• [EXERCISE MATERIAL]:
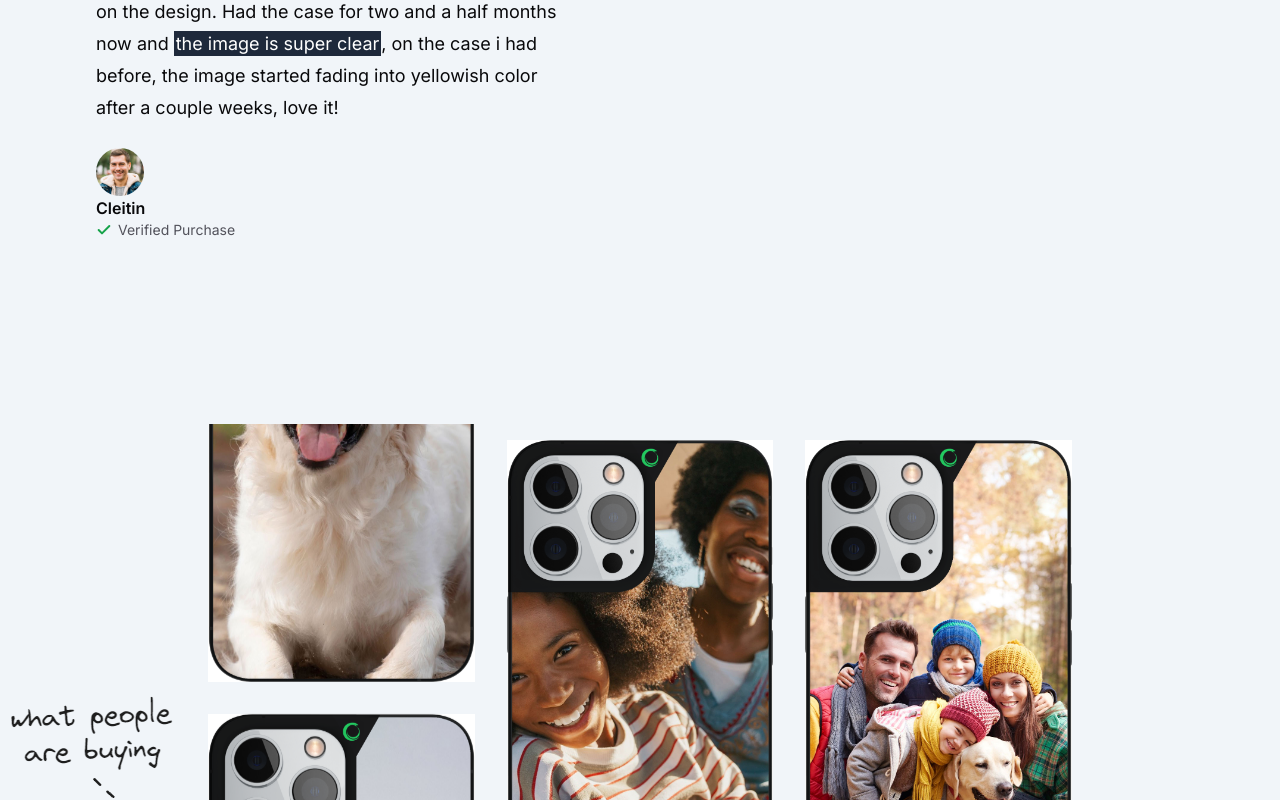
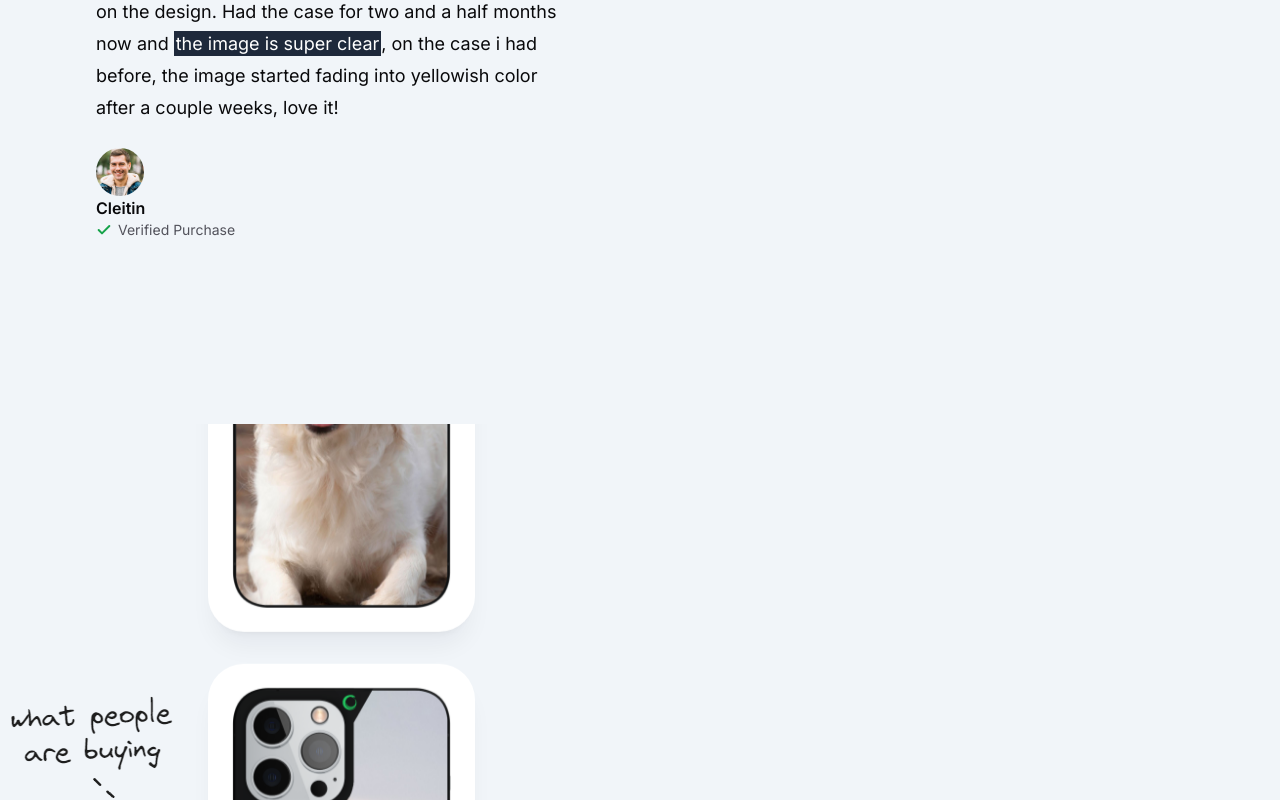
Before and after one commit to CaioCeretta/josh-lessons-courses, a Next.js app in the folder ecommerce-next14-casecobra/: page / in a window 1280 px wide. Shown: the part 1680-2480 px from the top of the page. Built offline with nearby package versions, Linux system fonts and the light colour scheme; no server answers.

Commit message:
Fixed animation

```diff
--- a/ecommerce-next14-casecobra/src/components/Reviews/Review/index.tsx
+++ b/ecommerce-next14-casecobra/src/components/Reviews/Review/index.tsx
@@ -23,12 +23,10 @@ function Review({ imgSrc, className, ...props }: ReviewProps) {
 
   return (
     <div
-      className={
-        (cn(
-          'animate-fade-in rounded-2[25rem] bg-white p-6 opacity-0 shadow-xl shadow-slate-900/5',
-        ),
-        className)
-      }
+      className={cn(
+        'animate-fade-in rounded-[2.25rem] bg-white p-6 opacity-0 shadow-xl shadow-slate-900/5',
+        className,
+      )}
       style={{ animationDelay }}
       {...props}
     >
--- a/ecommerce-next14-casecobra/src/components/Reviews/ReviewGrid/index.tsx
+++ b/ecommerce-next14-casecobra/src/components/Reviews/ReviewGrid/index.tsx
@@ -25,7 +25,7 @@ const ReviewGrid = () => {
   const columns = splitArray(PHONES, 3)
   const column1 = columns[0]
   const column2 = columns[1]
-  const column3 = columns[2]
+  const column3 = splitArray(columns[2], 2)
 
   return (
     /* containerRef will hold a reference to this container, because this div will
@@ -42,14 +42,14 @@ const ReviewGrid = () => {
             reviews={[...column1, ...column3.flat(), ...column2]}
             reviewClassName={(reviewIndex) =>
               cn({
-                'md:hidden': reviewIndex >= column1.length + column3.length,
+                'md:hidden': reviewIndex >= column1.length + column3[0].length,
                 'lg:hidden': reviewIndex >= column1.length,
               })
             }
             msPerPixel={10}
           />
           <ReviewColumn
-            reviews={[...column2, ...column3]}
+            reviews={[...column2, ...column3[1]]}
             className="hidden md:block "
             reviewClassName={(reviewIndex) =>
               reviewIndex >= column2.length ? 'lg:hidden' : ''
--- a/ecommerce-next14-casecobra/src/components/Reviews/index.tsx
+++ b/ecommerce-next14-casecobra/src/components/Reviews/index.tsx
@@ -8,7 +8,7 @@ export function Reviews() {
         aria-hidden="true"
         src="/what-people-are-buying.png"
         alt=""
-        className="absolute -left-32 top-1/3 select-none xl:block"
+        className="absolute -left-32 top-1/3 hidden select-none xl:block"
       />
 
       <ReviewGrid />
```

--

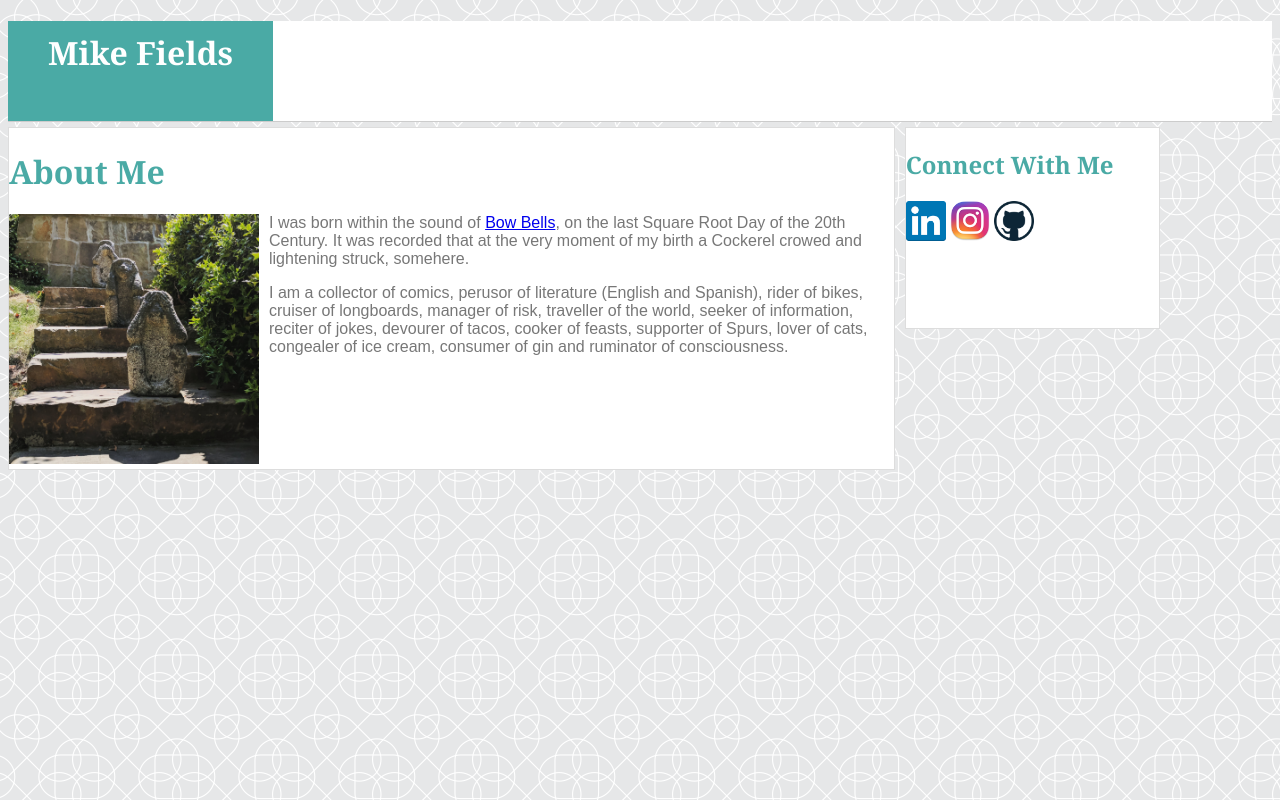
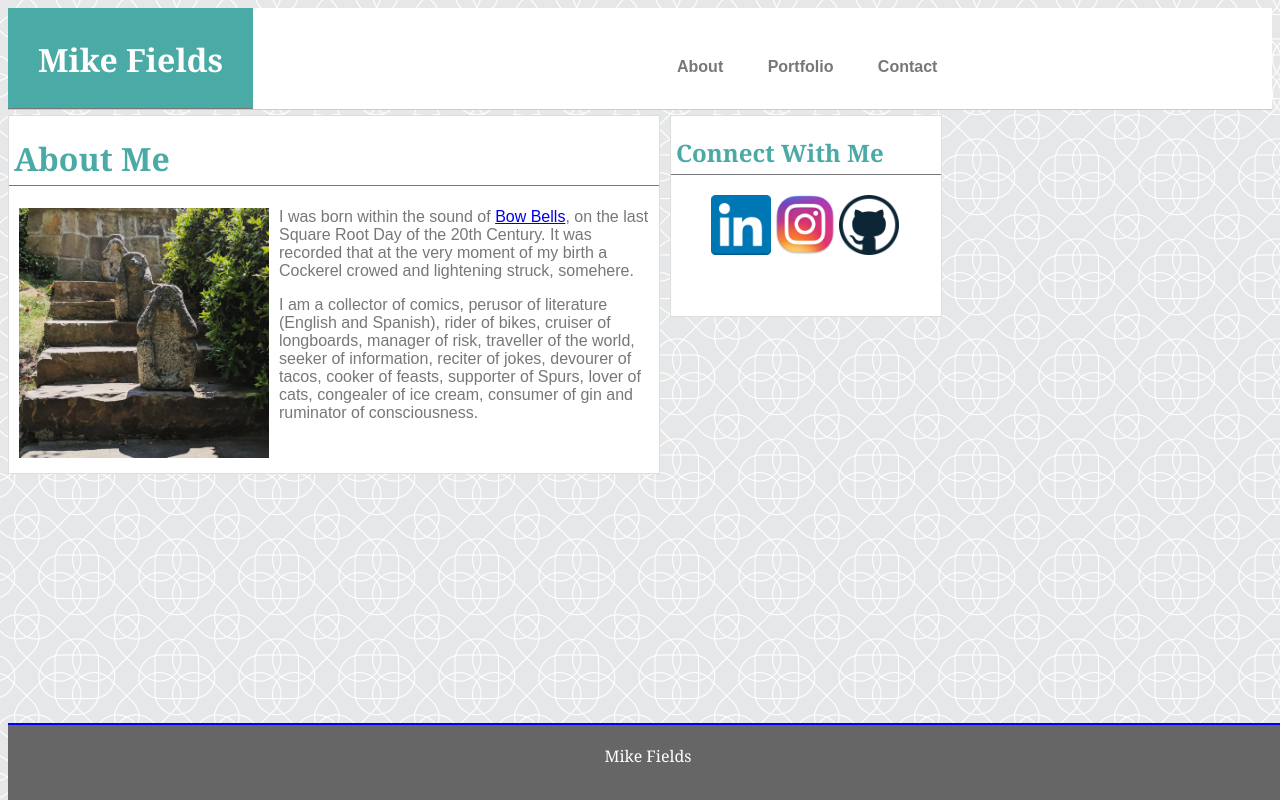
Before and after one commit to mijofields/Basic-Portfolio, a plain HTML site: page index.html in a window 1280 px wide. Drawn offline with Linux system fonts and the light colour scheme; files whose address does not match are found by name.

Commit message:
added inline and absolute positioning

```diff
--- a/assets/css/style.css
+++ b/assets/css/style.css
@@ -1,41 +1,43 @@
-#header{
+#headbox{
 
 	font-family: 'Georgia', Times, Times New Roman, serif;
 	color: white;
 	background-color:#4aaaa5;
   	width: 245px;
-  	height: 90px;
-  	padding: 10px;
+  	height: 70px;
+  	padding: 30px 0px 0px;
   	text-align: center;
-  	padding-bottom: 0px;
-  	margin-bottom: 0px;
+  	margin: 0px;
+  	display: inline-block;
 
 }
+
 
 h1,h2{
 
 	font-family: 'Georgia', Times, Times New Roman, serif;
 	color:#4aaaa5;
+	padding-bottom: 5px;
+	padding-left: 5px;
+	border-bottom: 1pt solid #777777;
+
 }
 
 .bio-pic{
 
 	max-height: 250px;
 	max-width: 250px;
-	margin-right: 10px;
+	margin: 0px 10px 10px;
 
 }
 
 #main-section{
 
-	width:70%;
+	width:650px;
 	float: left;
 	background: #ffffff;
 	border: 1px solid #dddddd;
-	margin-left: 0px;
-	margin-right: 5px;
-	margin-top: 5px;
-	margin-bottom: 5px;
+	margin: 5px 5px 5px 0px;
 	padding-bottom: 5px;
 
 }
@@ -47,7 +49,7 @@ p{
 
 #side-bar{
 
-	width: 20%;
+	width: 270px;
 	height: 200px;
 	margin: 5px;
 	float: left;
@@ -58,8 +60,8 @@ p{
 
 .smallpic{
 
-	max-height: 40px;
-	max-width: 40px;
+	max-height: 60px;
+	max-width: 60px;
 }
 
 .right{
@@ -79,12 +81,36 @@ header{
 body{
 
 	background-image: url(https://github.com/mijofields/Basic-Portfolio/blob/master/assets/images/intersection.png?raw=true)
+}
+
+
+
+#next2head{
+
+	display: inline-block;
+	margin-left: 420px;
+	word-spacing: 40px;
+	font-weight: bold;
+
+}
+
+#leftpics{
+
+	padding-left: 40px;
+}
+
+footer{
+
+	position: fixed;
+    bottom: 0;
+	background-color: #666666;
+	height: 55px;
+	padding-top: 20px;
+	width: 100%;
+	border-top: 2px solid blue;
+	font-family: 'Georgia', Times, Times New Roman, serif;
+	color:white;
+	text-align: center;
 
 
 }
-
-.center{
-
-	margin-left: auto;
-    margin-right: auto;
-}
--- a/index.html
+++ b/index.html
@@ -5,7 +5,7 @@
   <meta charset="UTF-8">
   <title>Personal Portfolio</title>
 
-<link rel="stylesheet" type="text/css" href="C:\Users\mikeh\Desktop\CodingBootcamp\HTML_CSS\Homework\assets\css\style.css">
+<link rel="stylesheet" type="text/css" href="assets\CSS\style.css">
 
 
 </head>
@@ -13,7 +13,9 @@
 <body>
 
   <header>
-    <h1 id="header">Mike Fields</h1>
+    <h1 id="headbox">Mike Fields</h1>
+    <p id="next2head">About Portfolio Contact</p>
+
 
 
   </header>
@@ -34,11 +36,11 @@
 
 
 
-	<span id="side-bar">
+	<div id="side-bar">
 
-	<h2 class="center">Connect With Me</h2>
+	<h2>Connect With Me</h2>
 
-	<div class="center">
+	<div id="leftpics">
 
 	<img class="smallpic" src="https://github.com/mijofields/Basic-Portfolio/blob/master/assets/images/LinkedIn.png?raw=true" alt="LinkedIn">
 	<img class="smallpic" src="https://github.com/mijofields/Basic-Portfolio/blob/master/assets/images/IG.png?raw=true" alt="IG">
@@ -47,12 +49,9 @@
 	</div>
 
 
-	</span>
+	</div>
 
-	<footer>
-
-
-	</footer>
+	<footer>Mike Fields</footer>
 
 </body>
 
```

• [TASK GOAL]: Search the entries for the word "padding" and gather every line where it appears.

• [RESPONSE BOX]:
-  	padding: 10px;
+  	padding: 30px 0px 0px;
-  	padding-bottom: 0px;
+	padding-bottom: 5px;
+	padding-left: 5px;
 	padding-bottom: 5px;
+	padding-left: 40px;
+	padding-top: 20px;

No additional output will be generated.